Mikhail Vasilyev (Institute of Linguistics of the Russian Academy of Sciences (Moscow);; Mikhail Saenko (Institute of Slavic Studies of the Russian Academy of Sciences (Moscow);
Journal of Language Relationship, № 18/3-4, 2020 - p.320-347
Today, lexicostatistical methods are widely used in comparative-historical linguistics to establish linguistic kinship and build genealogical classifications. In works by Russian comparative linguists the most common technique is construction of phylogenetic trees obtained with the aid of the Starling software, developed by Sergei Starostin at the end of the 20th century. Starostin’s algorithm was based on a modified method of ‘neighbor joining’ and yielded satisfactory or plausible results in the vast majority of cases. At the same time, many researchers have pointed out a number of significant shortcomings in the obtained classifications, the most serious of which are the instability of the tree caused by even minimal changes in the number of idioms, as well as detection of a large number of fictitious taxa and nodes that are poorly explained or even contradict existing concepts. This article provides a detailed examination of these shortcomings based on the example of a new lexicostatistical classification for 25 Slavic lects. Upon detailed analysis, we propose a special procedure that allows to minimize the negative effect of identified deficiencies on the structure of the tree, making use of statistical analysis of the resulting topology and capable of identifying unreliable nodes within it. The technique is simple enough to to be practically implemented in the form of an additional Starling component or a separate application.
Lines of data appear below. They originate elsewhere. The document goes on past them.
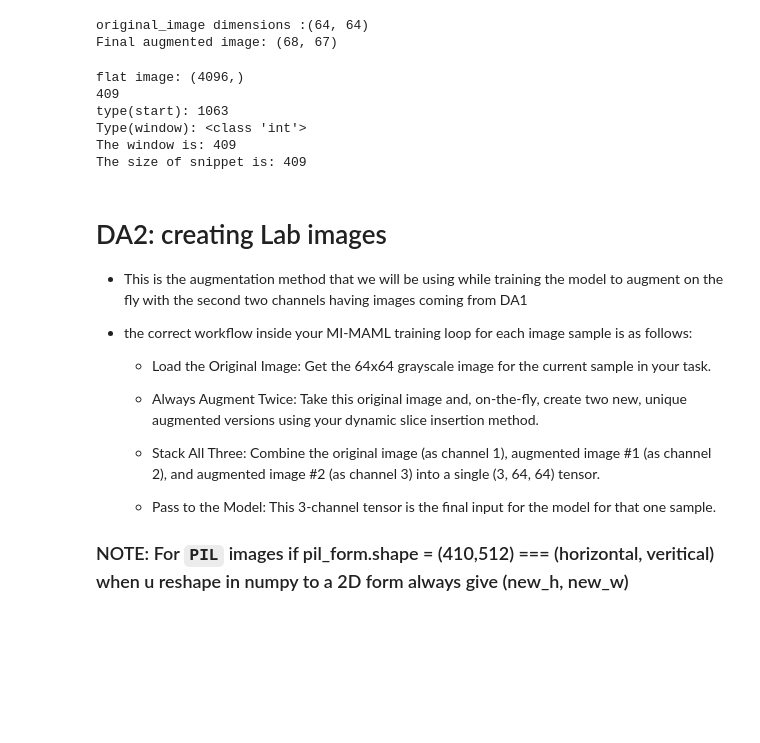
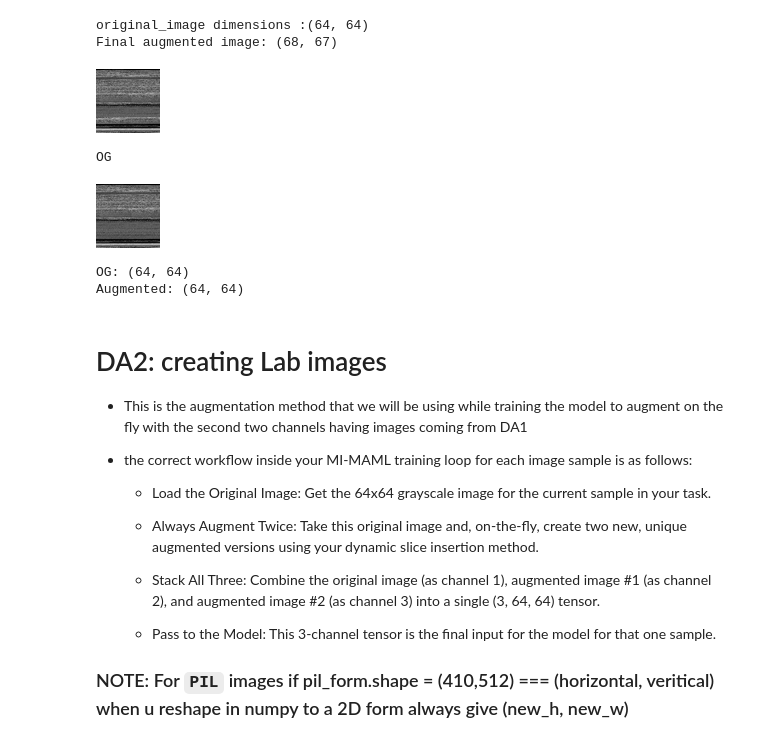
Before and after one commit to Aleptonic/MAML, a Jupyter notebook: mi-maml.ipynb, the cells around one changed output. Saved outputs shown, nothing was run; the diff lists cells and outputs as text; code cells hidden in the pictures; blank space fills up the shorter version.

Commit message:
refactored duplication

```diff
--- a/mi-maml.ipynb
+++ b/mi-maml.ipynb
@@ -306,14 +312,52 @@ class CodeDuplicator:
-# %%
-original_image = Image.open('malimg_resized/Adialer.C/00bb6b6a7be5402fcfce453630bfff19.png')
-duplicator = CodeDuplicator(og_image=original_image, flat_img=np.array(original_image).ravel())
-duplicator._copy_code_snippet()
-# %% [output]
-flat image: (4096,)
-409
-type(start): 1063
-Type(window): <class 'int'>
-The window is: 409
-The size of snippet is: 409
+# %%
+# -- Refactored code --
+class CodeDuplicator:
+    def __init__(self, image: Image.Image):
+        self.image = image
+        self.flat_img = np.array(image).flatten()
+        self.img_height, self.img_width = image.height, image.width
+
+    def _get_duplication_parameters(self):
+        # Using a square patch with a side length between 8 and 20 pixels.
+        side_length = random.randint(8, 20)
+        #window = side_length * side_length
+        window =int(0.1 * self.flat_img.size)  # 10 % of the input image size
+
+        max_start = len(self.flat_img) - window
+        start_point = random.randint(0, max_start)
+        while True:
+            insertion_point = random.randint(0, max_start)
+            if abs(start_point - insertion_point) >= window:
+                break # found valid
+        return start_point, insertion_point, window
+
+    def augment(self):
+        """
+        Applies the duplication augmentation and returns a new PIL Image.
+        This is the main public method to call.
+        """
+        start, duplicate_at, window = self._get_duplication_parameters()
+        augmented_flat = self.flat_img.copy()
+        snippet = self.flat_img[start : start + window]
+        augmented_flat[duplicate_at : duplicate_at + window] = snippet
+        augmented_2d = np.reshape(augmented_flat, (self.img_height, self.img_width))
+        return Image.fromarray(augmented_2d.astype(np.uint8))
+
+# --- Example Usage ---
+# Assuming 'my_image' is a 64x64 PIL Image
+duplicator = CodeDuplicator(image=original_image)
+augmented_image = duplicator.augment()
+display(augmented_image)
+print(f'OG')
+display(original_image)
+print(f'OG: {original_image.size}')
+print(f'Augmented: {augmented_image.size}')
+# %% [output]
+[figure, added]
+OG
+[figure, added]
+OG: (64, 64)
+Augmented: (64, 64)
 # %% [markdown]
 # DA2: creating Lab images
 - This is the augmentation method that we will be using while training the model to augment on the fly with the second two channels having images coming from DA1
```
Also changed, not shown: parts of 1 cell of this notebook.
Keywords: lexicostatistics, neighbor-joining method, genealogical classification, mean absolute deviation
Supplementary materials: Lexicostatistical matrices and phylogenetic trees